PROBLEM TO WORK ON: Without any pictures, restate the full set of records below exactly.

Source data:
*** Begin section ***

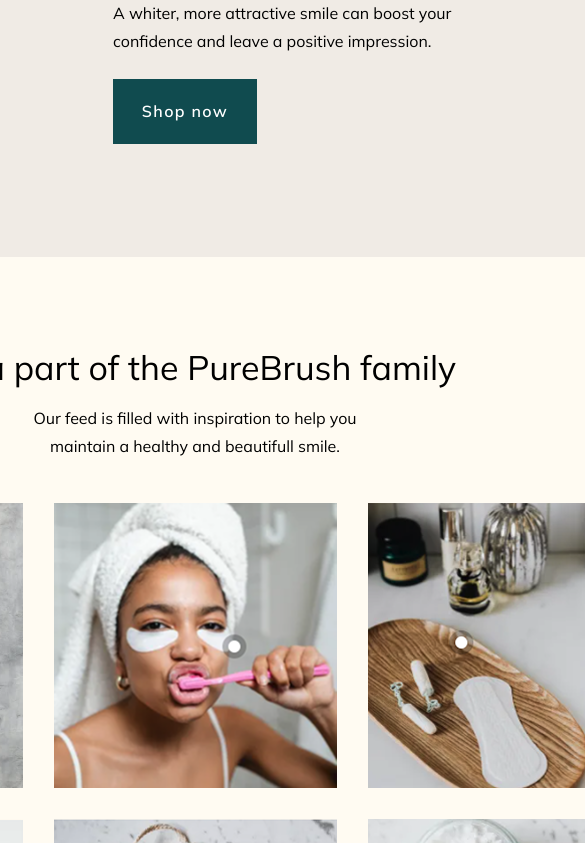
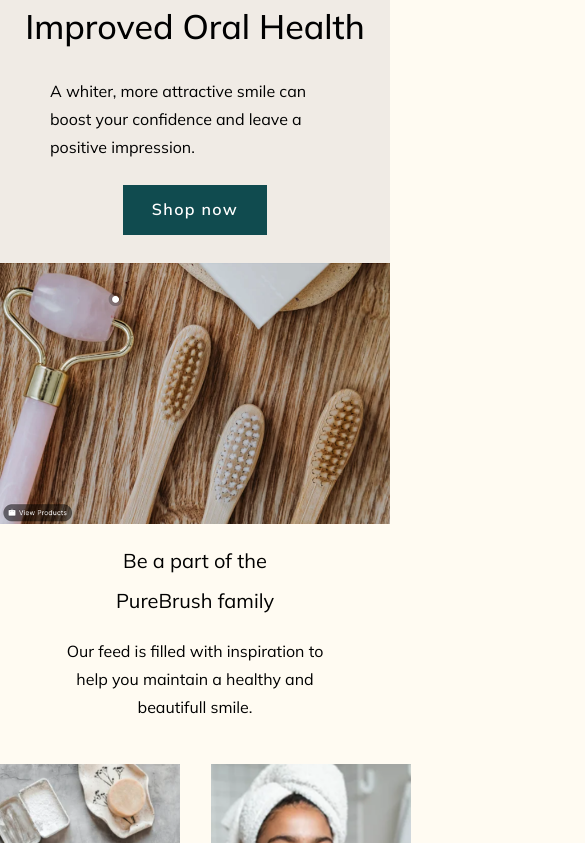
Before and after one commit to mateus-zanatta/dwdm3, a plain HTML site: page index.html in a window 390 px wide. Shown: the part 743-1586 px from the top of the page, 585 px wide, since content can reach past the window. Drawn offline with Linux system fonts and the light colour scheme.

Commit message:
Adicionando media query

```diff
--- a/index.html
+++ b/index.html
@@ -74,7 +74,7 @@
             </div>
 
             <div class="secundaria__rodape">
-                <img class="secundaria__img" src="Insta.png" alt="logo instagram">
+                <img class="secundaria__img" src="./Insta.png" alt="logo instagram">
                 <a class="secundaria__link" href="#">Join us o Instagram
                 </a>
             </div>
--- a/src/style.css
+++ b/src/style.css
@@ -224,8 +224,137 @@ button a {
     font-weight: 400;
     line-height: 28px;
     /* 175% */
+    cursor: pointer;
 }
 
 .secundaria__rodape {
     margin-top: 55px;
+    display: flex;
+    justify-content: center;
+    align-items: center;
+    gap: 16px;
 }
+
+/* Media query */
+
+@media (max-width: 768px) {
+
+    button {
+        width: 144px;
+        height: 50px;
+        flex-shrink: 0;
+        background-color: #104b4f;
+    }
+
+    .cabecalho__nav-ul {
+        display: none;
+    }
+
+    .principal__container {
+        display: flex;
+        flex-direction: column;
+    }
+
+    .principal__container img {
+        width: 100%;
+        height: auto;
+    }
+
+    .principal__container-dois {
+        display: flex;
+        width: 100%;
+        height: 299px;
+        justify-content: center;
+        align-items: center;
+    }
+
+    .principal__container-dois h2 {
+        display: flex;
+        height: 70px;
+        padding: 18px 0 17px 0;
+        justify-content: center;
+        align-items: center;
+        flex-shrink: 0;
+    }
+
+    .principal__container-dois p {
+        display: flex;
+        width: 290px;
+        height: 84px;
+        justify-content: center;
+        align-items: center;
+        flex-shrink: 0;
+    }
+
+    .secundaria {
+        display: flex;
+        width: 100%;
+        height: 837px;
+        flex-direction: column;
+        justify-content: center;
+        align-items: center;
+        padding: 0px;
+    }
+
+    .secundaria__container {
+        display: flex;
+        justify-content: center;
+        align-items: center;
+        width: 100%;
+    }
+
+    .secundaria__container-h2 {
+        width: 228px;
+        color: #000;
+        text-align: center;
+        font-family: Mulish;
+        font-size: 20px;
+        font-style: normal;
+        font-weight: 400;
+        line-height: 40px;
+    }
+
+    .secundaria__container-p {
+        display: flex;
+        width: 277px;
+        height: 84px;
+        justify-content: center;
+        align-items: center;
+        flex-shrink: 0;
+    }
+
+    .secundaria__container-dois {
+        display: grid;
+        grid-template-columns: 1fr 1fr;
+    }
+
+    .secundaria__container-dois img {
+        display: flex;
+        width: 200.5px;
+        height: auto;
+        align-items: center;
+        flex-shrink: 0;
+    }
+
+    .secundaria__rodape {
+        display: flex;
+        justify-content: center;
+        align-items: center;
+        width: 100%;
+        margin: 0;
+        padding-top: 23px;
+        padding-bottom: 44px;
+    }
+
+    .secundaria__link {
+        color: #000;
+        font-family: Mulish;
+        font-size: 14px;
+        font-style: normal;
+        font-weight: 400;
+        line-height: 28px;
+        /* 200% */
+        letter-spacing: 0.444px;
+        margin-left: 10px;
+    }
+}
```
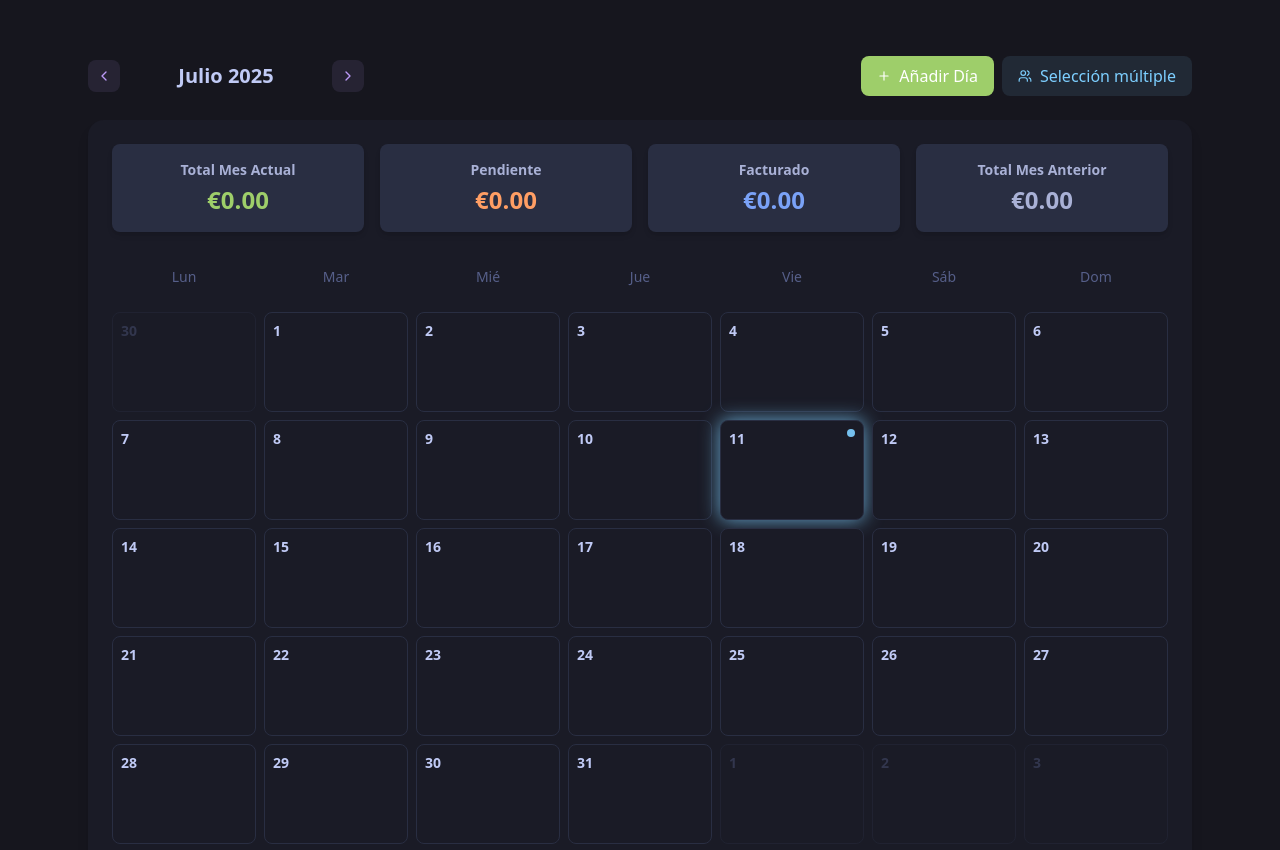
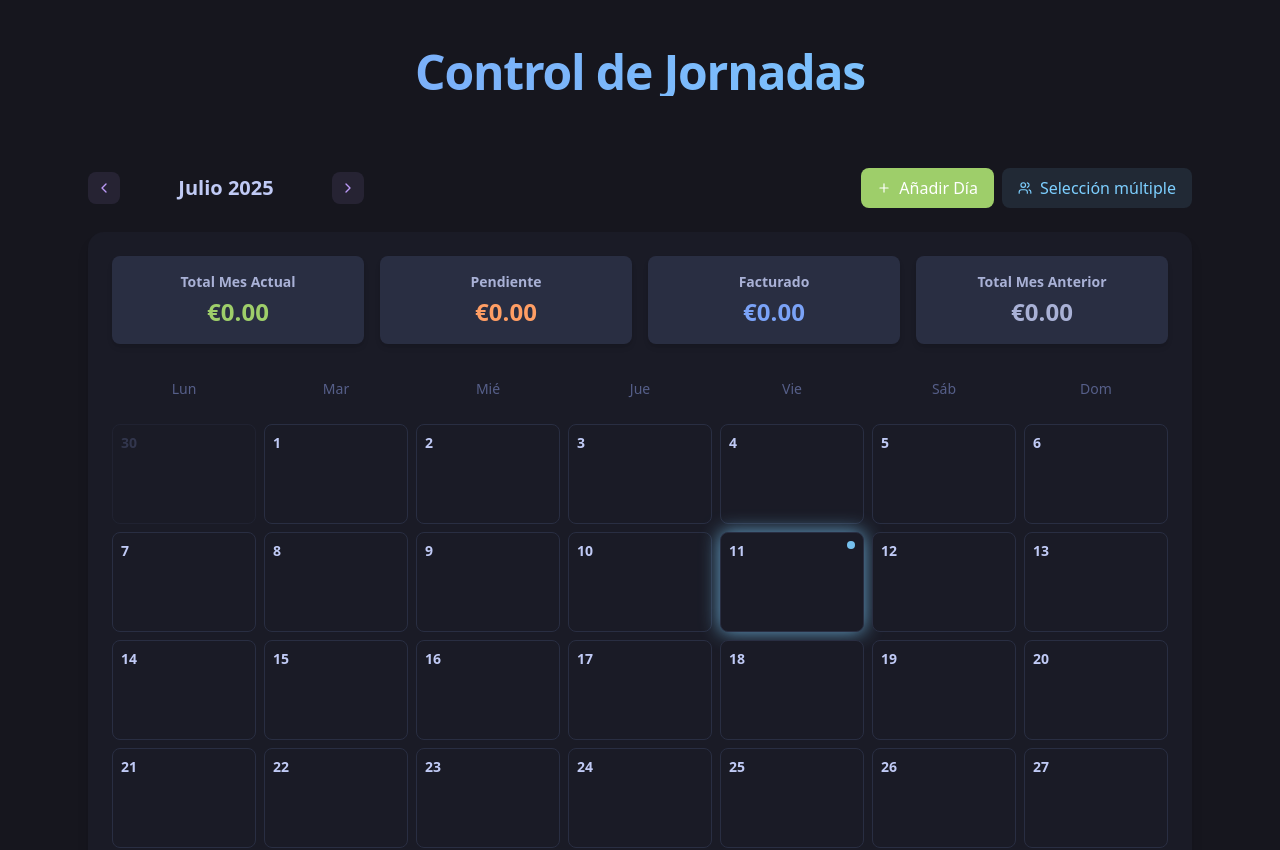
Before and after one commit to barbatjuan/controlDeJornadas, a React (Vite) app: page /calendar in a window 1280 px wide. Shown: the top 850 px of the page. Built offline with nearby package versions, Linux system fonts and the light colour scheme; no server answers; the database is empty.

Commit message:
feat: Añadir título principal estilizado

```diff
--- a/src/App.tsx
+++ b/src/App.tsx
@@ -9,7 +9,12 @@ function App() {
   return (
     <div className="min-h-screen bg-tokyo-bgDark font-sans">
       <div className="w-full max-w-7xl mx-auto px-4 sm:px-6 lg:px-8">
-        <main className="py-8">
+        <header className="text-center py-8 sm:py-12">
+          <h1 className="text-4xl sm:text-5xl font-extrabold tracking-tight text-transparent bg-clip-text bg-gradient-to-r from-tokyo-blue to-tokyo-cyan">
+            Control de Jornadas
+          </h1>
+        </header>
+        <main>
           <Calendar />
         </main>
       </div>
```
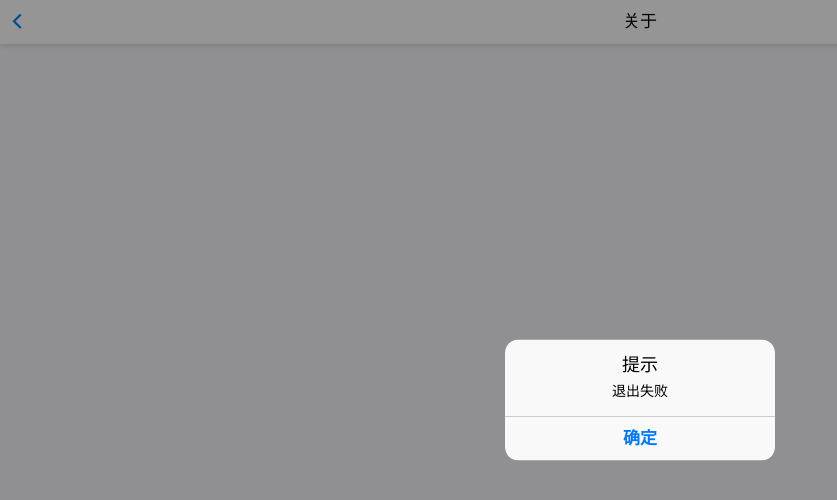
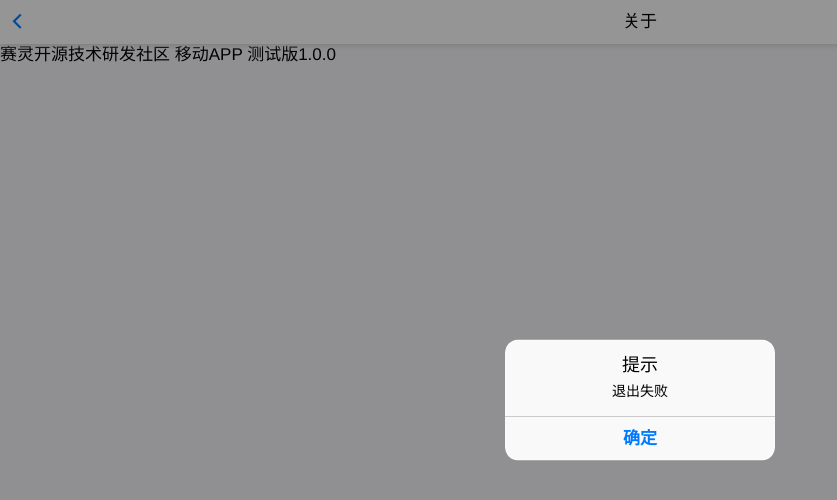
Before and after one commit to CelerStar/CelerStar-CLST-APP, a website: page about.html in a window 1280 px wide. Shown: the whole page, without its empty margins (0-837 px from the left). Drawn offline with Linux system fonts and the light colour scheme.

Commit message:
添加关于APP 相关信息；

```diff
--- a/about.html
+++ b/about.html
@@ -25,7 +25,7 @@
 		</header>
 
 		<div class="mui-content">
-
+			赛灵开源技术研发社区 移动APP 测试版1.0.0
 		</div>
 
 	</body>
```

*** End section ***

EXERCISE RESPONSE:
Before and after one commit to mateus-zanatta/dwdm3, a plain HTML site: page index.html in a window 390 px wide. Shown: the part 743-1586 px from the top of the page, 585 px wide, since content can reach past the window. Drawn offline with Linux system fonts and the light colour scheme.

Commit message:
Adicionando media query

```diff
--- a/index.html
+++ b/index.html
@@ -74,7 +74,7 @@
             </div>
 
             <div class="secundaria__rodape">
-                <img class="secundaria__img" src="Insta.png" alt="logo instagram">
+                <img class="secundaria__img" src="./Insta.png" alt="logo instagram">
                 <a class="secundaria__link" href="#">Join us o Instagram
                 </a>
             </div>
--- a/src/style.css
+++ b/src/style.css
@@ -224,8 +224,137 @@ button a {
     font-weight: 400;
     line-height: 28px;
     /* 175% */
+    cursor: pointer;
 }
 
 .secundaria__rodape {
     margin-top: 55px;
+    display: flex;
+    justify-content: center;
+    align-items: center;
+    gap: 16px;
 }
+
+/* Media query */
+
+@media (max-width: 768px) {
+
+    button {
+        width: 144px;
+        height: 50px;
+        flex-shrink: 0;
+        background-color: #104b4f;
+    }
+
+    .cabecalho__nav-ul {
+        display: none;
+    }
+
+    .principal__container {
+        display: flex;
+        flex-direction: column;
+    }
+
+    .principal__container img {
+        width: 100%;
+        height: auto;
+    }
+
+    .principal__container-dois {
+        display: flex;
+        width: 100%;
+        height: 299px;
+        justify-content: center;
+        align-items: center;
+    }
+
+    .principal__container-dois h2 {
+        display: flex;
+        height: 70px;
+        padding: 18px 0 17px 0;
+        justify-content: center;
+        align-items: center;
+        flex-shrink: 0;
+    }
+
+    .principal__container-dois p {
+        display: flex;
+        width: 290px;
+        height: 84px;
+        justify-content: center;
+        align-items: center;
+        flex-shrink: 0;
+    }
+
+    .secundaria {
+        display: flex;
+        width: 100%;
+        height: 837px;
+        flex-direction: column;
+        justify-content: center;
+        align-items: center;
+        padding: 0px;
+    }
+
+    .secundaria__container {
+        display: flex;
+        justify-content: center;
+        align-items: center;
+        width: 100%;
+    }
+
+    .secundaria__container-h2 {
+        width: 228px;
+        color: #000;
+        text-align: center;
+        font-family: Mulish;
+        font-size: 20px;
+        font-style: normal;
+        font-weight: 400;
+        line-height: 40px;
+    }
+
+    .secundaria__container-p {
+        display: flex;
+        width: 277px;
+        height: 84px;
+        justify-content: center;
+        align-items: center;
+        flex-shrink: 0;
+    }
+
+    .secundaria__container-dois {
+        display: grid;
+        grid-template-columns: 1fr 1fr;
+    }
+
+    .secundaria__container-dois img {
+        display: flex;
+        width: 200.5px;
+        height: auto;
+        align-items: center;
+        flex-shrink: 0;
+    }
+
+    .secundaria__rodape {
+        display: flex;
+        justify-content: center;
+        align-items: center;
+        width: 100%;
+        margin: 0;
+        padding-top: 23px;
+        padding-bottom: 44px;
+    }
+
+    .secundaria__link {
+        color: #000;
+        font-family: Mulish;
+        font-size: 14px;
+        font-style: normal;
+        font-weight: 400;
+        line-height: 28px;
+        /* 200% */
+        letter-spacing: 0.444px;
+        margin-left: 10px;
+    }
+}
```
Before and after one commit to barbatjuan/controlDeJornadas, a React (Vite) app: page /calendar in a window 1280 px wide. Shown: the top 850 px of the page. Built offline with nearby package versions, Linux system fonts and the light colour scheme; no server answers; the database is empty.

Commit message:
feat: Añadir título principal estilizado

```diff
--- a/src/App.tsx
+++ b/src/App.tsx
@@ -9,7 +9,12 @@ function App() {
   return (
     <div className="min-h-screen bg-tokyo-bgDark font-sans">
       <div className="w-full max-w-7xl mx-auto px-4 sm:px-6 lg:px-8">
-        <main className="py-8">
+        <header className="text-center py-8 sm:py-12">
+          <h1 className="text-4xl sm:text-5xl font-extrabold tracking-tight text-transparent bg-clip-text bg-gradient-to-r from-tokyo-blue to-tokyo-cyan">
+            Control de Jornadas
+          </h1>
+        </header>
+        <main>
           <Calendar />
         </main>
       </div>
```
Before and after one commit to CelerStar/CelerStar-CLST-APP, a website: page about.html in a window 1280 px wide. Shown: the whole page, without its empty margins (0-837 px from the left). Drawn offline with Linux system fonts and the light colour scheme.

Commit message:
添加关于APP 相关信息；

```diff
--- a/about.html
+++ b/about.html
@@ -25,7 +25,7 @@
 		</header>
 
 		<div class="mui-content">
-
+			赛灵开源技术研发社区 移动APP 测试版1.0.0
 		</div>
 
 	</body>
```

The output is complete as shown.